With all the paintings and photos of boats and canals, you probably already realize that Venice is not the world’s most car-friendly city, but you can drive there. It will involve dropping off your rental car, or parking your car and leaving it before you head into the historic and watery center of town.
The Ponte della Liberta connects Venice to the mainland. This bridge will get you into Venice, to either the Tronchetto or Piazzale Roma, where there are a number of indoor and outdoor parking lots. You may have better luck finding a spot at Tronchetto, since Piazzale Roma is used by all the car rental agencies, and by every Venetian with a car. Parking fees vary from lot to lot.
Once you unload your luggage, you can easily reach the city center by taking a vaporetto (a Venice water bus), a water taxi, or you can walk.
Layout of Venice
Venice (Venezia, in Italian) is one of the most charming cities you could ever visit, but it can also be daunting, for many of the same reasons. Built on more than 100 small islands in the saltwater Venetian Lagoon, along the shoreline of the Po and Piave Rivers, there are enough natural geographic barriers and diversions to make the most dedicated urban planner cry.
While its winding streets, romantic bridges and watery canals are unique and picturesque; they can also be quite confounding.
It may seem like a bit of a maze, but once you figure it out, Venice is fairly accessible.
The old city center is divided into six parts, called sestieri. They are Castello, Cannaregio, San Marco, Santa Croce, Dorsoduro, and San Polo. The islands around Venice are Giudecca, San Giorgio, Murano, Burano, Torcello and the Lido.
Where to Stay in Venice
Each of the districts in Venice and the Venetian Islands has its own distinct rhythm and flavor. San Marco is the heart of Venice, and it’s the tourist hot spot. If you’re in Venice for only a short time and want to see everything, you want to stay in San Marco.
East of that is Castello, Venice’s largest and most varied district, stretching from near the Rialto out past the Arsenal and the Public Gardens. Furthest to the north is the mostly residential district of Cannaregio. These are both lovely districts with plenty of hotels if you’re planning a longer, more leisurely stay in Venice.
If you prefer to stay where there’s great nightlife, San Polo is home to Rialto Bridge, busy markets, and some of the finest restaurants in Venice. Arty and studenty Dorsoduro is also busy and vibrant.

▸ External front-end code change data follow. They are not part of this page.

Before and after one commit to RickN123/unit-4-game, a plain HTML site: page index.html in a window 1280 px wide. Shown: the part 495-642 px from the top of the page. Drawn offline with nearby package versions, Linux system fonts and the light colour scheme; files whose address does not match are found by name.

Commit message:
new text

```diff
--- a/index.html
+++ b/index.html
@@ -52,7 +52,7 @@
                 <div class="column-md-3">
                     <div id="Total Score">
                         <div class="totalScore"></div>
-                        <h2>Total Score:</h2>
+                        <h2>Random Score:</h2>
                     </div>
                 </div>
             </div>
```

Santa Croce is mostly residential, and where you will find the public garages, the ferry to the beaches on the Lido, and the port. This is the place to stay if you’re planning regular day trips outside the city.

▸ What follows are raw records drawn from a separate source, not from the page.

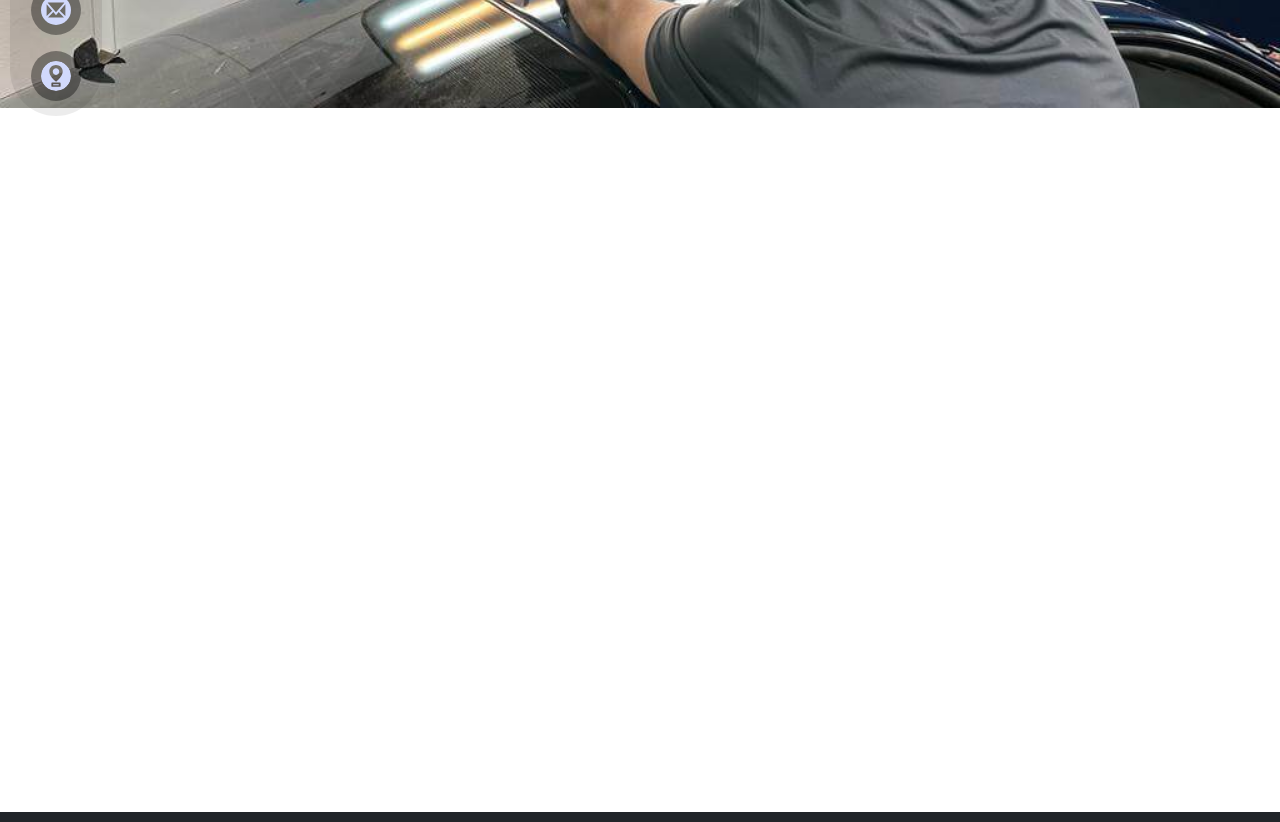
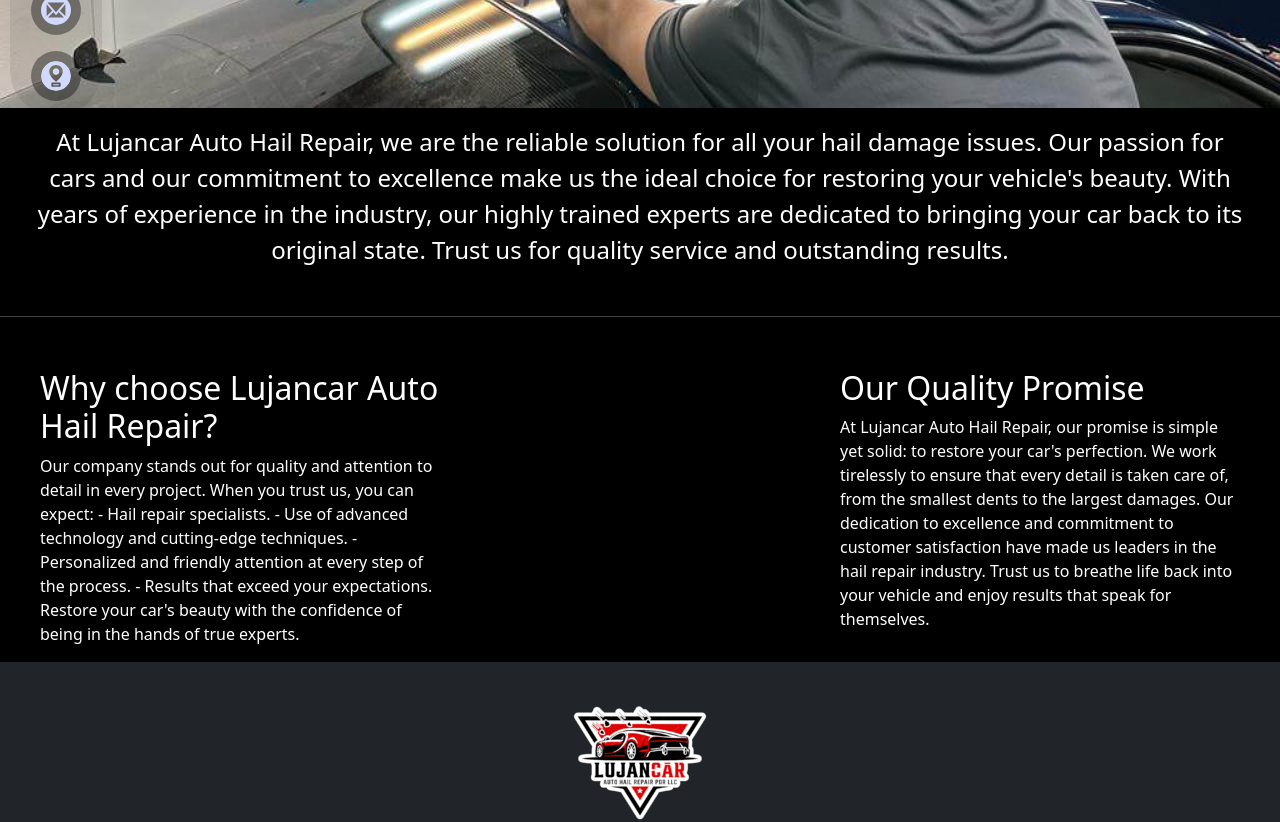
Before and after one commit to DoangCespedes/Lujancar, a React (Vite) app: page / in a window 1280 px wide. Shown: the part 580-1402 px from the top of the page. Built offline with nearby package versions, Linux system fonts and the light colour scheme.

Commit message:
creando el main y sus articles

```diff
--- a/src/views/Home/Home.jsx
+++ b/src/views/Home/Home.jsx
@@ -1,25 +1,36 @@
 import React from 'react'
 import { Banner } from '../../Core/infrastructure/components/banner/Banner'
 import { Services } from '../../Core/infrastructure/components/sections/services/services'
+import './Style.css'
 
 export const Home = () => {
   return (
     <>
         <Banner/>
-      <div className='container'>
-        <p>Lorem ipsum dolor sit amet consectetur adipisicing elit. Ab rerum dicta similique doloribus mollitia delectus rem aperiam amet perferendis explicabo provident, maiores officia. Ipsa vel, adipisci maxime vitae cum sed.</p>
-        <p>Lorem ipsum dolor sit amet consectetur adipisicing elit. Ab rerum dicta similique doloribus mollitia delectus rem aperiam amet perferendis explicabo provident, maiores officia. Ipsa vel, adipisci maxime vitae cum sed.</p>
-        <p>Lorem ipsum dolor sit amet consectetur adipisicing elit. Ab rerum dicta similique doloribus mollitia delectus rem aperiam amet perferendis explicabo provident, maiores officia. Ipsa vel, adipisci maxime vitae cum sed.</p>
-        <p>Lorem ipsum dolor sit amet consectetur adipisicing elit. Ab rerum dicta similique doloribus mollitia delectus rem aperiam amet perferendis explicabo provident, maiores officia. Ipsa vel, adipisci maxime vitae cum sed.</p>
-        <p>Lorem ipsum dolor sit amet consectetur adipisicing elit. Ab rerum dicta similique doloribus mollitia delectus rem aperiam amet perferendis explicabo provident, maiores officia. Ipsa vel, adipisci maxime vitae cum sed.</p>
-        <p>Lorem ipsum dolor sit amet consectetur adipisicing elit. Ab rerum dicta similique doloribus mollitia delectus rem aperiam amet perferendis explicabo provident, maiores officia. Ipsa vel, adipisci maxime vitae cum sed.</p>
-        <p>Lorem ipsum dolor sit amet consectetur adipisicing elit. Ab rerum dicta similique doloribus mollitia delectus rem aperiam amet perferendis explicabo provident, maiores officia. Ipsa vel, adipisci maxime vitae cum sed.</p>
-        <p>Lorem ipsum dolor sit amet consectetur adipisicing elit. Ab rerum dicta similique doloribus mollitia delectus rem aperiam amet perferendis explicabo provident, maiores officia. Ipsa vel, adipisci maxime vitae cum sed.</p>
-        <p>Lorem ipsum dolor sit amet consectetur adipisicing elit. Ab rerum dicta similique doloribus mollitia delectus rem aperiam amet perferendis explicabo provident, maiores officia. Ipsa vel, adipisci maxime vitae cum sed.</p>
-        <p>Lorem ipsum dolor sit amet consectetur adipisicing elit. Ab rerum dicta similique doloribus mollitia delectus rem aperiam amet perferendis explicabo provident, maiores officia. Ipsa vel, adipisci maxime vitae cum sed.</p>
-        <p>Lorem ipsum dolor sit amet consectetur adipisicing elit. Ab rerum dicta similique doloribus mollitia delectus rem aperiam amet perferendis explicabo provident, maiores officia. Ipsa vel, adipisci maxime vitae cum sed.</p>
+      <main className='bg-black'>
+        <article className='principal'>
+          <p>At Lujancar Auto Hail Repair, we are the reliable solution for all your hail damage issues. Our passion for cars and our commitment to excellence make us the ideal choice for restoring your vehicle's beauty. With years of experience in the industry, our highly trained experts are dedicated to bringing your car back to its original state. Trust us for quality service and outstanding results.</p>
+        </article>
+        <hr/>
+        <div className='section_2'>
+          <article className='cards'>
+            <h2>Why choose Lujancar Auto Hail Repair?</h2>
+            <p>Our company stands out for quality and attention to detail in every project. When you trust us, you can expect:
 
-      </div>
+              - Hail repair specialists.
+              - Use of advanced technology and cutting-edge techniques.
+              - Personalized and friendly attention at every step of the process.
+              - Results that exceed your expectations.
+
+              Restore your car's beauty with the confidence of being in the hands of true experts.
+            </p>
+          </article>
+          <article className='cards'>
+            <h2>Our Quality Promise</h2>
+            <p>At Lujancar Auto Hail Repair, our promise is simple yet solid: to restore your car's perfection. We work tirelessly to ensure that every detail is taken care of, from the smallest dents to the largest damages. Our dedication to excellence and commitment to customer satisfaction have made us leaders in the hail repair industry. Trust us to breathe life back into your vehicle and enjoy results that speak for themselves.</p>
+          </article>
+        </div>
+      </main>
       <Services/>
 
     </>
--- /dev/null
+++ b/src/views/Home/Style.css
@@ -0,0 +1,24 @@
+.principal{
+    /* margin-top: .5rem; */
+    font-size: 1.5rem;
+    text-align: center;
+    padding: 1rem 2rem 1rem 2rem;
+
+}
+
+.section_2{
+    display: flex;
+    flex-wrap: wrap;
+    justify-content: space-between;
+    max-width: 1200px;
+    margin: auto;
+    margin-top: 2rem;
+}
+
+.section_2 .cards{
+    max-width: 400px;
+    display: flex;
+    flex-direction: column;
+    margin-top: 20px;
+    font-weight: 500;
+}
```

Mestre is technically part of Venice, but sits on the Italian mainland. It’s your cheapest option, but it’s also the furthest out and the least appealing.
Getting around in Venice
You can easily make your way around the city by water bus, or vaporetto. There are also water taxis, but like at the airport, this is your most expensive option. If you just need to get from one side of the Grand Canal to the other, you can hop on a cheap and pretty gondola ferry, or traghetto, which cross at a number of places on the Grand Canal.
The very best way to get around Venice is on foot.
Make sure you invest in a detailed map of Venice that includes all the vaporetto and traghetto stops.
Make sure to take the time for a tour of the Venetian Islands. A three-hour excursion leaves from the pier at Riva degli Schiavoni, taking you past San Giorgio and San Francesco del Deserto, then makes stops and brief tours at Murano, Torcello and Burano. If you want more time to explore, vapporetti leave for the islands every hour from the Fondamenta Nuove. Check the water bus map and schedule for specifics on where you want to go.
If you feel like a day at the beach, head to the Lido, a narrow strip of land between Venice and the Adriatic Sea. It’s a 20 minute boat ride from St. Mark’s, and was built into a summer resort in the early 1900s.
While it doesn’t compare with the best of sun spots in the Mediterranean, its leafy streets and sandy beaches are lovely, and a nice change from Venice.
Wherever you choose to stay in Venice, you are guaranteed to enjoy its enchanting canals, beautiful buildings and fascinating history. Wander its calli, campi and campielli without being afraid of getting lost. You’re bound to discover something fascinating around the next corner.